Defendant's motion for summary judgment that the decision of the ASBCA on the appeal of plaintiff Algonac Manufacturing Company involving the eight terminated contracts in ASBCA No. 1034 was neither arbitrary nor capricious, was supported by substantial evidence, was correct and should be affirmed, is granted and such decision is affirmed and said plaintiff's petition on this part of the case is dismissed.
Defendant's motion for summary judgment to the effect that it is entitled to offset the $44,080 judgment plus legal interest from October 15, 1958, which it has against plaintiff Algonac Manufacturing Company against any recovery herein by said plaintiff, is granted; and that portion of defendant's said motion that this court does not have jurisdiction of said plaintiff's request that we issue an order requiring defendant to remove its armor plate from plaintiff's plant is granted and that part of said plaintiff's petition is dismissed.

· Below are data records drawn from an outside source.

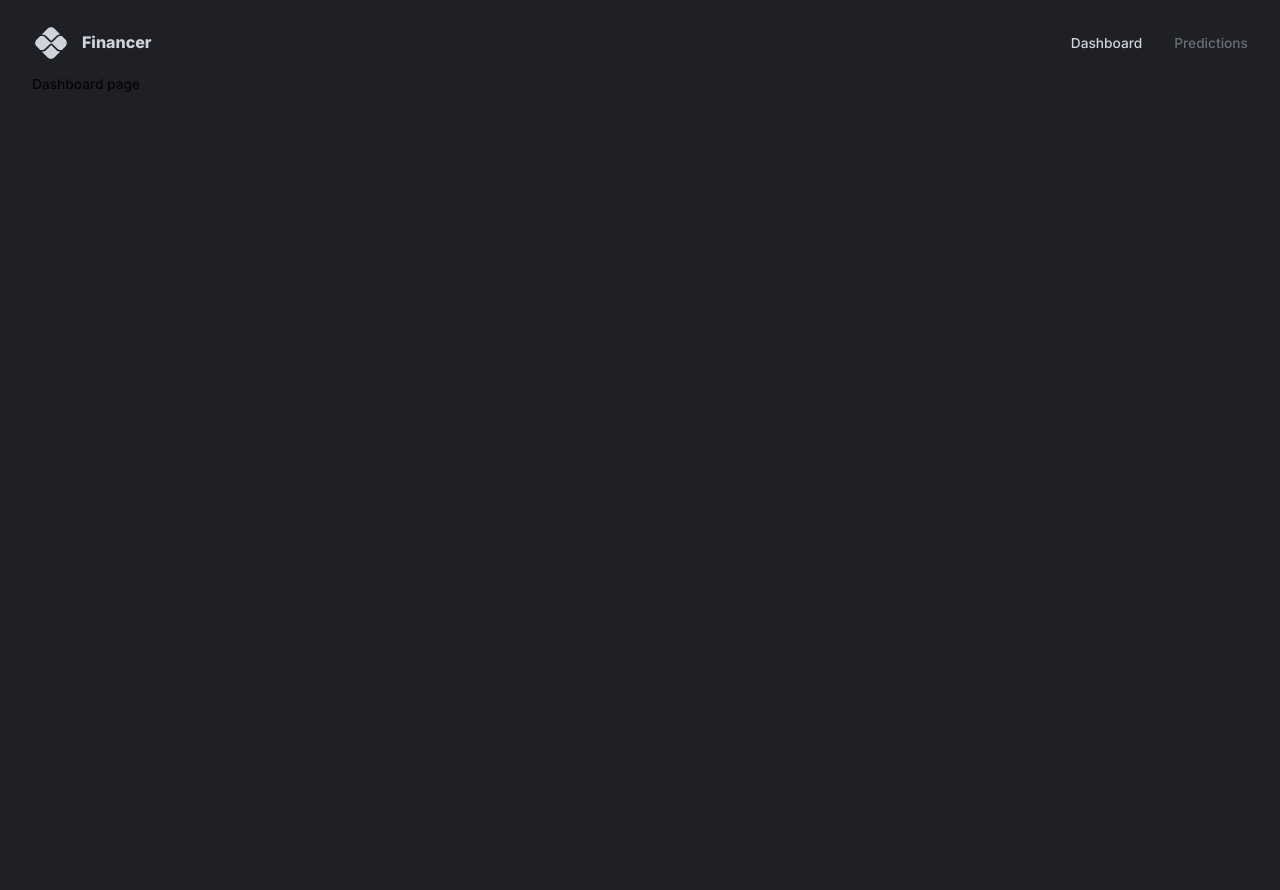
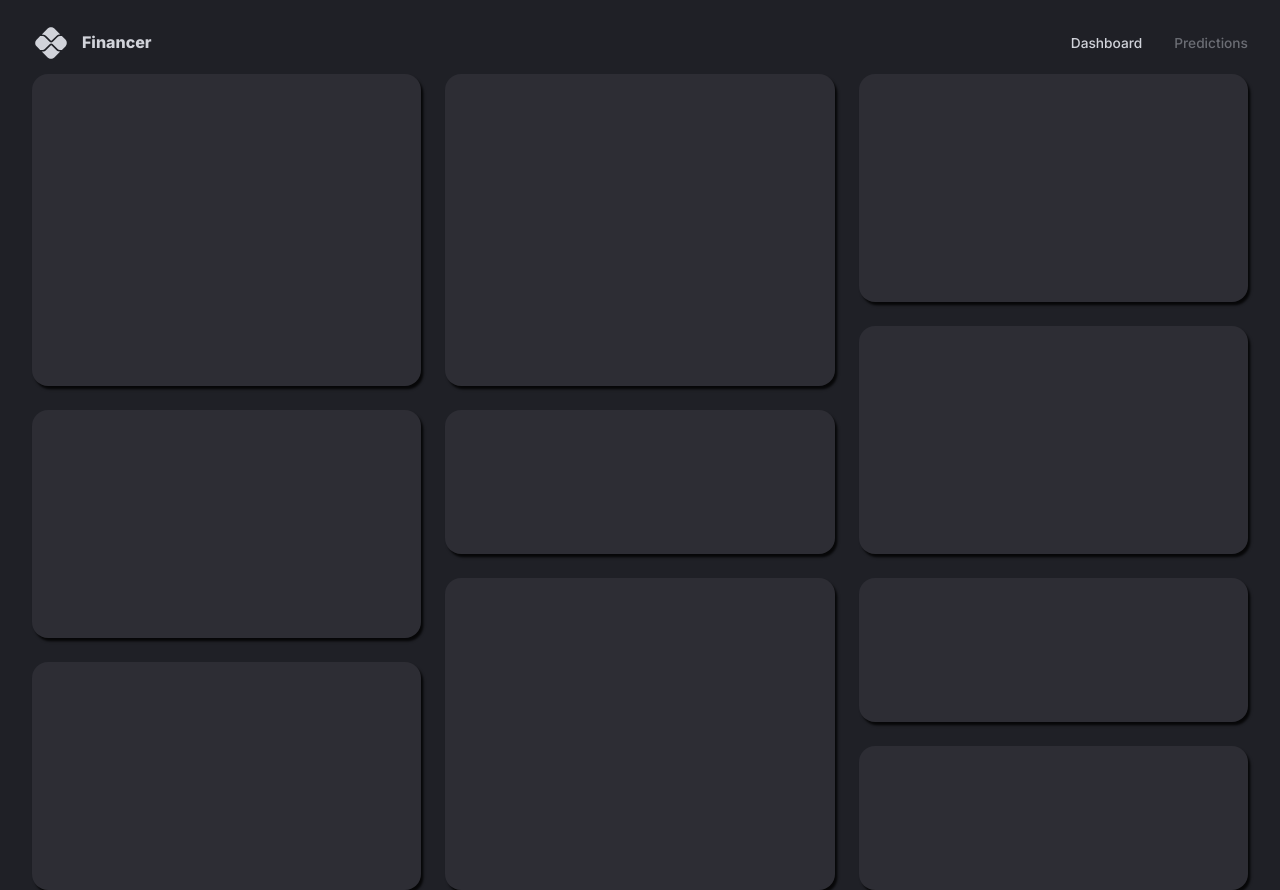
Before and after one commit to cmelonijs/ts-redux-toolkit, a React (Vite) app: page / in a window 1280 px wide. Before the commit the page ends 800 px from the top, so only its background shows below. Built offline with nearby package versions, Linux system fonts and the light colour scheme.

Commit message:
feat: implement dashboard layout

```diff
--- a/src/App.tsx
+++ b/src/App.tsx
@@ -4,6 +4,7 @@
 import { ThemeProvider, CssBaseline, Box } from "@mui/material"
 import { BrowserRouter, Routes,Route } from "react-router-dom"
 import Navbar from "./scenes/navbar"
+import Dashboard from "./scenes/dashboard"
 
 
 function App() {
@@ -17,7 +18,7 @@
             <Box width="100%" height="100%" padding="1rem 2rem 4rem 2rem">
               <Navbar />
               <Routes>
-                <Route path="/" element={<div>Dashboard page</div>} />
+                <Route path="/" element={<Dashboard />} />
                 <Route path="/predictions" element={<div>predictions page</div>} />
               </Routes>
             </Box>
--- /dev/null
+++ b/src/components/DashboardBox.tsx
@@ -0,0 +1,10 @@
+import {Box} from "@mui/material"
+import {styled} from '@mui/system';
+
+const DashboardBox = styled(Box)(({theme}) => ({
+    backgroundColor: theme.palette.background.light,
+    borderRadius: '1rem',
+    boxShadow: '.15rem .2rem .15rem rgba(0, 0, 0, .8)'
+}))
+
+export default DashboardBox
--- /dev/null
+++ b/src/scenes/dashboard/Row1.tsx
@@ -0,0 +1,15 @@
+import DashboardBox from '@/components/DashboardBox'
+
+type Props = {}
+
+function Row1({}: Props) {
+  return (
+    <>
+        <DashboardBox gridArea="a"></DashboardBox>
+        <DashboardBox gridArea="b"></DashboardBox>
+        <DashboardBox gridArea="c"></DashboardBox>
+    </>
+  )
+}
+
+export default Row1
--- /dev/null
+++ b/src/scenes/dashboard/Row2.tsx
@@ -0,0 +1,15 @@
+import DashboardBox from '@/components/DashboardBox'
+
+type Props = {}
+
+function Row2({}: Props) {
+  return (
+    <>
+        <DashboardBox gridArea="d"></DashboardBox>
+        <DashboardBox gridArea="e"></DashboardBox>
+        <DashboardBox gridArea="f"></DashboardBox>
+    </>
+  )
+}
+
+export default Row2
--- /dev/null
+++ b/src/scenes/dashboard/Row3.tsx
@@ -0,0 +1,17 @@
+import DashboardBox from '@/components/DashboardBox'
+import React from 'react'
+
+type Props = {}
+
+function Row3({}: Props) {
+  return (
+    <>
+        <DashboardBox gridArea="g"></DashboardBox>
+        <DashboardBox gridArea="h"></DashboardBox>
+        <DashboardBox gridArea="i"></DashboardBox>
+        <DashboardBox gridArea="j"></DashboardBox>
+    </>
+  )
+}
+
+export default Row3
--- /dev/null
+++ b/src/scenes/dashboard/index.tsx
@@ -0,0 +1,72 @@
+import DashboardBox from '@/components/DashboardBox'
+import { Box, useMediaQuery } from '@mui/material'
+import Row1 from './Row1'
+import Row2 from './Row2'
+import Row3 from './Row3'
+
+const Dashboard = () => {
+    const isAboveMediumScreens = useMediaQuery("(min-width: 1200px)")
+    const gridTemplateLargeScreens = `
+     "a b c"
+     "a b c"
+     "a b c"
+     "a b f"
+     "d e f"
+     "d e f"
+     "d h i"
+     "g h i"
+     "g h j"
+     "g h j"
+    `
+
+    const gridTemplateSmallScreens = `
+     "a"
+     "a"
+     "a"
+     "a"
+     "b"
+     "b"
+     "b"
+     "c"
+     "c"
+     "c"
+     "d"
+     "d"
+     "d"
+     "e"
+     "e"
+     "f"
+     "f"
+     "f"
+     "g"
+     "g"
+     "g"
+     "h"
+     "h"
+     "h"
+     "h"
+     "i"
+     "i"
+     "j"
+     "j"
+    `
+  return (
+    <Box width="100%" height="100%" display="grid" gap="1.5rem" sx={
+        isAboveMediumScreens ? {
+        gridTemplateColumns: "repeat(3, minmax(370px, 1fr))",
+        gridTemplateRows: "repeat(10, minmax(60px, 1fr))",
+        gridTemplateAreas: gridTemplateLargeScreens
+    } : {
+        gridAutoColumns: "1fr",
+        gridAutoRows: "80px",
+        gridTemplateAreas: gridTemplateSmallScreens
+    }
+}>
+        <Row1 />
+        <Row2 />
+        <Row3 />
+    </Box>
+  )
+}
+
+export default Dashboard
```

All other issues and contentions of the parties are hereby denied.
The contract numbers and dates of award are as follows:
Contract Number Date of Award 10179 6/20/52 10648 6/25/52 11393 6/26/52 11423 6/30/52 11688 6/30/52 12122 6/30/52 13468 9/12/52 13976 11/20/52
The opinion of the Court of Appeals, which discusses in detail the fraud prosecution, is reported in Maxwell v. United States, 277 F.2d 481 (6th Cir. 1960)
See letter from A. M. Stoepler, District Director, Internal Revenue Service, Detroit, Michigan, dated March 15, 1967 (Exhibit D-5)
See other cases cited in footnote 3, 369 F.2d at 732, 177 Ct. Cl. at 782
The money was paid to the Internal Revenue Service on January 6, 1967, to be applied on plaintiff's taxes
The plaintiff denies that the armor plate had been ground down in size and says that it is still in the same condition it was in when delivered
28 U.S.C. § 2501 (1964)
Baltimore & Ohio RR v. United States,supra, 261 U.S. at 597, 43 S. Ct. 425, 67 L. Ed. 816.